> Directions for this task
Set down all of the records word for word.
———
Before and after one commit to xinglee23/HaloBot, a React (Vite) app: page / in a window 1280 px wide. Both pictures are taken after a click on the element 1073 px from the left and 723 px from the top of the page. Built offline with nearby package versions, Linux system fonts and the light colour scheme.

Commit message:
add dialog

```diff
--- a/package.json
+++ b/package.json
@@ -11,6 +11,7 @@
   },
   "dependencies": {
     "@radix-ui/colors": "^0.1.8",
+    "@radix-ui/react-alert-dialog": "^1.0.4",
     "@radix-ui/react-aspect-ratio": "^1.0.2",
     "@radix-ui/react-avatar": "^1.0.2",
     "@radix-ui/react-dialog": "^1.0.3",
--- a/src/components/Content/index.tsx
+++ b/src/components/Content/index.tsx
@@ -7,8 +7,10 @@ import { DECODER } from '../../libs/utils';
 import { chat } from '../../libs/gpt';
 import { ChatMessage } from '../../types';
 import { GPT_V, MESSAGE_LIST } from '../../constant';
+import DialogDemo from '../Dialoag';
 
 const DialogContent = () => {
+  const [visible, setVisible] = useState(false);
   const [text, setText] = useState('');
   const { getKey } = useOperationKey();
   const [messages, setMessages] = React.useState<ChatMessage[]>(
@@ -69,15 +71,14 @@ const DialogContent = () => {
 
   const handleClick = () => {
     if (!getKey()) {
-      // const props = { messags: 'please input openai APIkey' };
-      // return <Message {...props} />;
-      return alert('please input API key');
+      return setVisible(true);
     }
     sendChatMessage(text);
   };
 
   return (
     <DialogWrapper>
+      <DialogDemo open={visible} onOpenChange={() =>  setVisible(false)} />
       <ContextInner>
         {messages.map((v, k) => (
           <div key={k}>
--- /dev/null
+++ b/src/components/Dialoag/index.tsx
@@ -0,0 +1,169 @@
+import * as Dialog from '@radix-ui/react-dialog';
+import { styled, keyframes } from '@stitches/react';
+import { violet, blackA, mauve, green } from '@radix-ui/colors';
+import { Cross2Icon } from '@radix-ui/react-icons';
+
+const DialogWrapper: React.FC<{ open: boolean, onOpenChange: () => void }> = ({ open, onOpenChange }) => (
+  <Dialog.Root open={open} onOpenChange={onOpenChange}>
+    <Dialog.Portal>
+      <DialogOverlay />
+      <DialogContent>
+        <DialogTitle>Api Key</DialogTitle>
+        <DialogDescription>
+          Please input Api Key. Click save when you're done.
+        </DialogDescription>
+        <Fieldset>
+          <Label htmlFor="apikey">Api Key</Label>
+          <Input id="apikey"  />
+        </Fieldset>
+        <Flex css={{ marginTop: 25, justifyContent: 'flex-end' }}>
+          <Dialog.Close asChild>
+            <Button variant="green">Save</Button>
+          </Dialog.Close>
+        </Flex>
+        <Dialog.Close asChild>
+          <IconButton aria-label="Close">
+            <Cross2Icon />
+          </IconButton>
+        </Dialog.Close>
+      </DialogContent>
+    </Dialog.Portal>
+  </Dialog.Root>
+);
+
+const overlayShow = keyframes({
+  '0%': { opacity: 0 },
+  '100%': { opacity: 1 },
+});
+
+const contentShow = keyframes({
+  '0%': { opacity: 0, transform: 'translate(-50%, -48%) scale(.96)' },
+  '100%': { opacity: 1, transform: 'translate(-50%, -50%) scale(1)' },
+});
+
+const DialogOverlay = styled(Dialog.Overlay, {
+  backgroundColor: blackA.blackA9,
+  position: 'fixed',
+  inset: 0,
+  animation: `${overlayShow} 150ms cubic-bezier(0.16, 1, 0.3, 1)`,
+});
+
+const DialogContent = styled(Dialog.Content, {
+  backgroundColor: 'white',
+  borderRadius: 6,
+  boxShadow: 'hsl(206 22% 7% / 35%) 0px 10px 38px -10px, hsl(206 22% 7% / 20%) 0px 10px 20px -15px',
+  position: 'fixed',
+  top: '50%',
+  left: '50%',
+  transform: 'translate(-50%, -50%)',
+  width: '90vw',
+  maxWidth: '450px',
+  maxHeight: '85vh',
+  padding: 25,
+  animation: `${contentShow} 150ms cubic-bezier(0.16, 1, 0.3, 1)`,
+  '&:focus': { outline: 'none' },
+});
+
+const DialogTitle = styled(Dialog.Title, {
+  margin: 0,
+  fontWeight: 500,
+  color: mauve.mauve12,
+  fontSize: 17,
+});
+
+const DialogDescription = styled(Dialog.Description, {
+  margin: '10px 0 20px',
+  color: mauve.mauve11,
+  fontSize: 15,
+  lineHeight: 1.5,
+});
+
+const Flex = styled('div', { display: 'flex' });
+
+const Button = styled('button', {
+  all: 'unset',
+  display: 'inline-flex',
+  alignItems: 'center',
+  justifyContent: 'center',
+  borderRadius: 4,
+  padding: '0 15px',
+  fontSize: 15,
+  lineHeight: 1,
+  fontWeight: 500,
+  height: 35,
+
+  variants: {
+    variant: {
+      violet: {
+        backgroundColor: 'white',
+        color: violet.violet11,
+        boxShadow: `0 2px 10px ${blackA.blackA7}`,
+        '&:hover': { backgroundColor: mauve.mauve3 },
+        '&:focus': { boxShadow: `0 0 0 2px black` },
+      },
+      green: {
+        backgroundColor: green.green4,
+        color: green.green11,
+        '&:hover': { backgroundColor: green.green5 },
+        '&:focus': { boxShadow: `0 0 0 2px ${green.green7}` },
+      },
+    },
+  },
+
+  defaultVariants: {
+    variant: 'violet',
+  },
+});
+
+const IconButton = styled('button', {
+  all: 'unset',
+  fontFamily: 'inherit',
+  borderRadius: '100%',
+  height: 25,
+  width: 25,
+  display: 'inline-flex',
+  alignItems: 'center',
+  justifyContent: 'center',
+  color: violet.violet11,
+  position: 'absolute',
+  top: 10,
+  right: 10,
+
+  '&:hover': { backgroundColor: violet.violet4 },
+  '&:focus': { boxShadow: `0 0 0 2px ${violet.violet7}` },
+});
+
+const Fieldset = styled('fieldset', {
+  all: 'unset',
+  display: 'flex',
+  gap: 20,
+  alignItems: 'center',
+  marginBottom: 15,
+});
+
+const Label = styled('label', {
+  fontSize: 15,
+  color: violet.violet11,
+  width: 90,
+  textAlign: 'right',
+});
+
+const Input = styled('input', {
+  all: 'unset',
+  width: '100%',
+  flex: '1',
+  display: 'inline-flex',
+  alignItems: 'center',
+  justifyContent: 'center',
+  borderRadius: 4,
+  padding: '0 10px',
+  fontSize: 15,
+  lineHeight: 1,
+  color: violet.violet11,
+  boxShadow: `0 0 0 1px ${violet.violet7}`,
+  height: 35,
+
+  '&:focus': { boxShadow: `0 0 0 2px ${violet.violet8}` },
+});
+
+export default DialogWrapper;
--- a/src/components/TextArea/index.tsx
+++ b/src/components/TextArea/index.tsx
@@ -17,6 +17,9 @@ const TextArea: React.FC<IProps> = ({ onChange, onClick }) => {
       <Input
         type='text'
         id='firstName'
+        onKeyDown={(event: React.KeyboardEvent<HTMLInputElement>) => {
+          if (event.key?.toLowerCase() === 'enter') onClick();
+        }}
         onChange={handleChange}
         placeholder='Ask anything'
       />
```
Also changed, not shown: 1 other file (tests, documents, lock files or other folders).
———
> Response area
Before and after one commit to xinglee23/HaloBot, a React (Vite) app: page / in a window 1280 px wide. Both pictures are taken after a click on the element 1073 px from the left and 723 px from the top of the page. Built offline with nearby package versions, Linux system fonts and the light colour scheme.

Commit message:
add dialog

```diff
--- a/package.json
+++ b/package.json
@@ -11,6 +11,7 @@
   },
   "dependencies": {
     "@radix-ui/colors": "^0.1.8",
+    "@radix-ui/react-alert-dialog": "^1.0.4",
     "@radix-ui/react-aspect-ratio": "^1.0.2",
     "@radix-ui/react-avatar": "^1.0.2",
     "@radix-ui/react-dialog": "^1.0.3",
--- a/src/components/Content/index.tsx
+++ b/src/components/Content/index.tsx
@@ -7,8 +7,10 @@ import { DECODER } from '../../libs/utils';
 import { chat } from '../../libs/gpt';
 import { ChatMessage } from '../../types';
 import { GPT_V, MESSAGE_LIST } from '../../constant';
+import DialogDemo from '../Dialoag';
 
 const DialogContent = () => {
+  const [visible, setVisible] = useState(false);
   const [text, setText] = useState('');
   const { getKey } = useOperationKey();
   const [messages, setMessages] = React.useState<ChatMessage[]>(
@@ -69,15 +71,14 @@ const DialogContent = () => {
 
   const handleClick = () => {
     if (!getKey()) {
-      // const props = { messags: 'please input openai APIkey' };
-      // return <Message {...props} />;
-      return alert('please input API key');
+      return setVisible(true);
     }
     sendChatMessage(text);
   };
 
   return (
     <DialogWrapper>
+      <DialogDemo open={visible} onOpenChange={() =>  setVisible(false)} />
       <ContextInner>
         {messages.map((v, k) => (
           <div key={k}>
--- /dev/null
+++ b/src/components/Dialoag/index.tsx
@@ -0,0 +1,169 @@
+import * as Dialog from '@radix-ui/react-dialog';
+import { styled, keyframes } from '@stitches/react';
+import { violet, blackA, mauve, green } from '@radix-ui/colors';
+import { Cross2Icon } from '@radix-ui/react-icons';
+
+const DialogWrapper: React.FC<{ open: boolean, onOpenChange: () => void }> = ({ open, onOpenChange }) => (
+  <Dialog.Root open={open} onOpenChange={onOpenChange}>
+    <Dialog.Portal>
+      <DialogOverlay />
+      <DialogContent>
+        <DialogTitle>Api Key</DialogTitle>
+        <DialogDescription>
+          Please input Api Key. Click save when you're done.
+        </DialogDescription>
+        <Fieldset>
+          <Label htmlFor="apikey">Api Key</Label>
+          <Input id="apikey"  />
+        </Fieldset>
+        <Flex css={{ marginTop: 25, justifyContent: 'flex-end' }}>
+          <Dialog.Close asChild>
+            <Button variant="green">Save</Button>
+          </Dialog.Close>
+        </Flex>
+        <Dialog.Close asChild>
+          <IconButton aria-label="Close">
+            <Cross2Icon />
+          </IconButton>
+        </Dialog.Close>
+      </DialogContent>
+    </Dialog.Portal>
+  </Dialog.Root>
+);
+
+const overlayShow = keyframes({
+  '0%': { opacity: 0 },
+  '100%': { opacity: 1 },
+});
+
+const contentShow = keyframes({
+  '0%': { opacity: 0, transform: 'translate(-50%, -48%) scale(.96)' },
+  '100%': { opacity: 1, transform: 'translate(-50%, -50%) scale(1)' },
+});
+
+const DialogOverlay = styled(Dialog.Overlay, {
+  backgroundColor: blackA.blackA9,
+  position: 'fixed',
+  inset: 0,
+  animation: `${overlayShow} 150ms cubic-bezier(0.16, 1, 0.3, 1)`,
+});
+
+const DialogContent = styled(Dialog.Content, {
+  backgroundColor: 'white',
+  borderRadius: 6,
+  boxShadow: 'hsl(206 22% 7% / 35%) 0px 10px 38px -10px, hsl(206 22% 7% / 20%) 0px 10px 20px -15px',
+  position: 'fixed',
+  top: '50%',
+  left: '50%',
+  transform: 'translate(-50%, -50%)',
+  width: '90vw',
+  maxWidth: '450px',
+  maxHeight: '85vh',
+  padding: 25,
+  animation: `${contentShow} 150ms cubic-bezier(0.16, 1, 0.3, 1)`,
+  '&:focus': { outline: 'none' },
+});
+
+const DialogTitle = styled(Dialog.Title, {
+  margin: 0,
+  fontWeight: 500,
+  color: mauve.mauve12,
+  fontSize: 17,
+});
+
+const DialogDescription = styled(Dialog.Description, {
+  margin: '10px 0 20px',
+  color: mauve.mauve11,
+  fontSize: 15,
+  lineHeight: 1.5,
+});
+
+const Flex = styled('div', { display: 'flex' });
+
+const Button = styled('button', {
+  all: 'unset',
+  display: 'inline-flex',
+  alignItems: 'center',
+  justifyContent: 'center',
+  borderRadius: 4,
+  padding: '0 15px',
+  fontSize: 15,
+  lineHeight: 1,
+  fontWeight: 500,
+  height: 35,
+
+  variants: {
+    variant: {
+      violet: {
+        backgroundColor: 'white',
+        color: violet.violet11,
+        boxShadow: `0 2px 10px ${blackA.blackA7}`,
+        '&:hover': { backgroundColor: mauve.mauve3 },
+        '&:focus': { boxShadow: `0 0 0 2px black` },
+      },
+      green: {
+        backgroundColor: green.green4,
+        color: green.green11,
+        '&:hover': { backgroundColor: green.green5 },
+        '&:focus': { boxShadow: `0 0 0 2px ${green.green7}` },
+      },
+    },
+  },
+
+  defaultVariants: {
+    variant: 'violet',
+  },
+});
+
+const IconButton = styled('button', {
+  all: 'unset',
+  fontFamily: 'inherit',
+  borderRadius: '100%',
+  height: 25,
+  width: 25,
+  display: 'inline-flex',
+  alignItems: 'center',
+  justifyContent: 'center',
+  color: violet.violet11,
+  position: 'absolute',
+  top: 10,
+  right: 10,
+
+  '&:hover': { backgroundColor: violet.violet4 },
+  '&:focus': { boxShadow: `0 0 0 2px ${violet.violet7}` },
+});
+
+const Fieldset = styled('fieldset', {
+  all: 'unset',
+  display: 'flex',
+  gap: 20,
+  alignItems: 'center',
+  marginBottom: 15,
+});
+
+const Label = styled('label', {
+  fontSize: 15,
+  color: violet.violet11,
+  width: 90,
+  textAlign: 'right',
+});
+
+const Input = styled('input', {
+  all: 'unset',
+  width: '100%',
+  flex: '1',
+  display: 'inline-flex',
+  alignItems: 'center',
+  justifyContent: 'center',
+  borderRadius: 4,
+  padding: '0 10px',
+  fontSize: 15,
+  lineHeight: 1,
+  color: violet.violet11,
+  boxShadow: `0 0 0 1px ${violet.violet7}`,
+  height: 35,
+
+  '&:focus': { boxShadow: `0 0 0 2px ${violet.violet8}` },
+});
+
+export default DialogWrapper;
--- a/src/components/TextArea/index.tsx
+++ b/src/components/TextArea/index.tsx
@@ -17,6 +17,9 @@ const TextArea: React.FC<IProps> = ({ onChange, onClick }) => {
       <Input
         type='text'
         id='firstName'
+        onKeyDown={(event: React.KeyboardEvent<HTMLInputElement>) => {
+          if (event.key?.toLowerCase() === 'enter') onClick();
+        }}
         onChange={handleChange}
         placeholder='Ask anything'
       />
```
Also changed, not shown: 1 other file (tests, documents, lock files or other folders).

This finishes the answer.